To begin a typical day at the NHSGA, the program's members would assemble for a roll call. Afterward, a variety of classes would commence. The courses I took depended on the day. On specific days, I learned about the intricacies of different types of codes in programming and how to edit sounds and music in audio.
On other days, I drew and animated 2D sprites and 3D models and discovered the inner workings of game design. With four different classes a day spanning across variant subjects, this schedule exposed me to a wide range of gaming industry practices.
The whole program was memorable, but if I had to choose a single moment from the experience, it would be from the last two weeks of the program. My classmates and I were grouped into teams and tasked with creating an original video game from scratch. After the games were completed and presented, an award ceremony was held.

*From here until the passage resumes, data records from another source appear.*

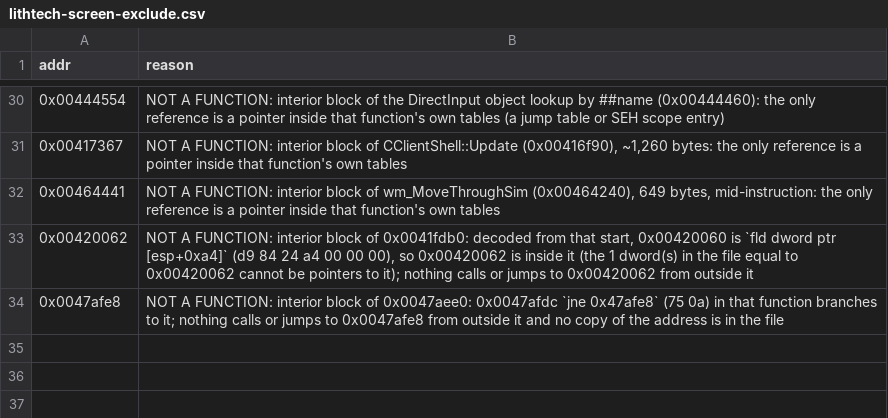
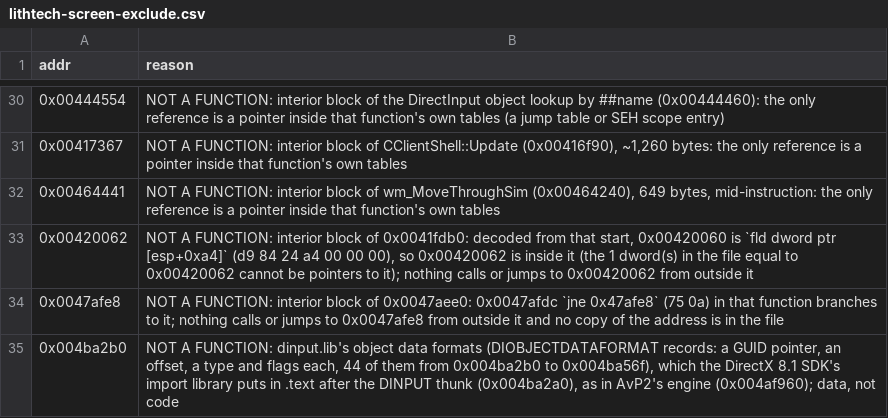
Before and after one commit to nolffan/avp2src, a CSV file: progress/lithtech-screen-exclude.csv, drawn as a sheet; only a part is shown, gaps mark what is left out; the diff names each change by its address in the sheet, - before the commit and + after, or states it on an @@ line.

```diff
--- a/progress/lithtech-screen-exclude.csv
+++ b/progress/lithtech-screen-exclude.csv
+row 35: 0x004ba2b0 | NOT A FUNCTION: dinput.lib's object data formats (DIOBJECTDATAFORMAT records: a GUID pointer, an offset, a type and flags each, 44 of them from 0x004ba2b0 to 0x004ba56f), which the DirectX 8.1 SDK's import library puts in .text after the DINPUT thunk (0x004ba2a0), as in AvP2's engine (0x004af960); data, not code
```
Also changed, not shown: 13 other files.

Our team was presented with two awards with one of them coming from the director of the program himself. Knowing that my first full game design project was worthy of an award proved to be one of the most impactful moments in my life because it solidified my aspiration of becoming a video game designer.
For students who are considering attending a college, this Summer program is a great way to experience college life before graduating high school. The time spent in this program allowed me to explore my interests further. Additionally, Summer programs are a great way to gain college experience first-hand. There is no doubt in my mind that this is the way to go if you are seeking an educational and fun way to spend your Summer.

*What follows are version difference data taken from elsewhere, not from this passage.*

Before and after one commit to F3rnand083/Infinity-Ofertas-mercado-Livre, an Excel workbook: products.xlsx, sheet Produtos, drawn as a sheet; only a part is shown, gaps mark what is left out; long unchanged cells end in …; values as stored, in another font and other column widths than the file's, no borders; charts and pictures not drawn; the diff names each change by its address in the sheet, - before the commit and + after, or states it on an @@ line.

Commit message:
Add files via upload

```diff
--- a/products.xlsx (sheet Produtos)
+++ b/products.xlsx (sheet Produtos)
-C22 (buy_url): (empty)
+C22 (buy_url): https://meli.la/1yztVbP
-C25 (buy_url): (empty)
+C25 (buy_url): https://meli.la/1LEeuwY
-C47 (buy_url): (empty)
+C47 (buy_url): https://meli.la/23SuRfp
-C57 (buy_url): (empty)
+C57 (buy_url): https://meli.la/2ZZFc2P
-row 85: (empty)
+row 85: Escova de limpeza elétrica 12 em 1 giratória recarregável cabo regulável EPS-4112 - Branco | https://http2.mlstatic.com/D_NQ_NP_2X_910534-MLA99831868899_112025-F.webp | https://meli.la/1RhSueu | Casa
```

Brentwood Area School District High School- Class of 2021
Attended Computational Biology Pre-College Program- Summer 2020
Why did you choose to participate in a summer program?
When it comes to the year 2020, Anne Reid summed it up best: “You never know what life is going to throw at you, really, do you?”. It’s startling to remember what life was like before the pandemic. The only thing on my mind was my application for Carnegie Mellon’s Summer Academy for Math and Science (SAMS) Pre-College program.
The day I received my letter of acceptance was one of celebration and exuberance. And then, it was over. The excitement turned to anxiety. Coronavirus had canceled the program, leaving me at a complete loss. Remorseful emails of cancelations and rejections from other summer programs fluttered into my inbox.
Like a breeze, COVID-19 blew my summer plans from my hands. But then, in a spectacular turn of events, I was offered a full scholarship to Carnegie Mellon University’s Pre-College Computational Biology program. I was positive it was a gift straight from God’s hands himself.
How did you decide which program was right for you?
Now, before this program, I knew absolutely nothing about the computational portion of computational biology, but I was determined to understand the implementation of computers in the biology discipline. With encouragement from my parents and endless support of the CMU faculty, I joined the program with an open mind and a prodigious sense of curiosity.
As soon as I met my colony for the first time, I knew that I was in for a fun three weeks. I appreciated that not a single one of us were alike. We all had varying levels of experience as well as interest. I solely believe that our differences are what made us such a functional and spirited team.
Our distinctive perspectives lead us to some very unique methods of solving coding exercises. The teacher assistants were so patient with me and were determined to make sure I understood any problem I struggled with. This dedication and passion that radiates from this program just further proved how good a fit it was.
What was a typical day in your summer program?
One of the perks of this program was the fact that it didn’t start very early in the morning. This meant I had plenty of time to get a good amount of rest, complete household chores, and prep my class notes all before the program started. By the time class began, I was alert and ready to delve into the next subject.
A break followed the first half of class, of which I would take to finish my notes, use the restroom, and say hello to my parents. Class time consisted of lecture and colony time. The latter was used for coding exercises throughout the lecture, as well as discussion time. These team sessions allowed us to gain a better understanding of the material while giving us an active break from listening to the lecture.
What was the most memorable moment of your summer?
The most memorable moment of my summer was attending a Pre-College program event called Juneteenth Revisited: ‘July 4th didn’t set me free; Juneteenth is my Independence Day.’ Hosted by the Executive Director of the Center for Student Diversity and Inclusion at Carnegie Mellon University, M. Sherrell Smith, presenters explained Juneteenth and its importance. I had never had such a riveting and cathartic discussion about Juneteenth before this program. Being African American, I appreciated the time and effort that went into this presentation.
What advice do you have for teens looking at summer programs?
I would advise you to stay curious. If you don’t know what you want to study in college or do with your career, these pre-college summer programs are here to help explore your interests. I’d never thought I would learn about coding, but here I was: learning about computational methods of data analysis and having fun while doing so!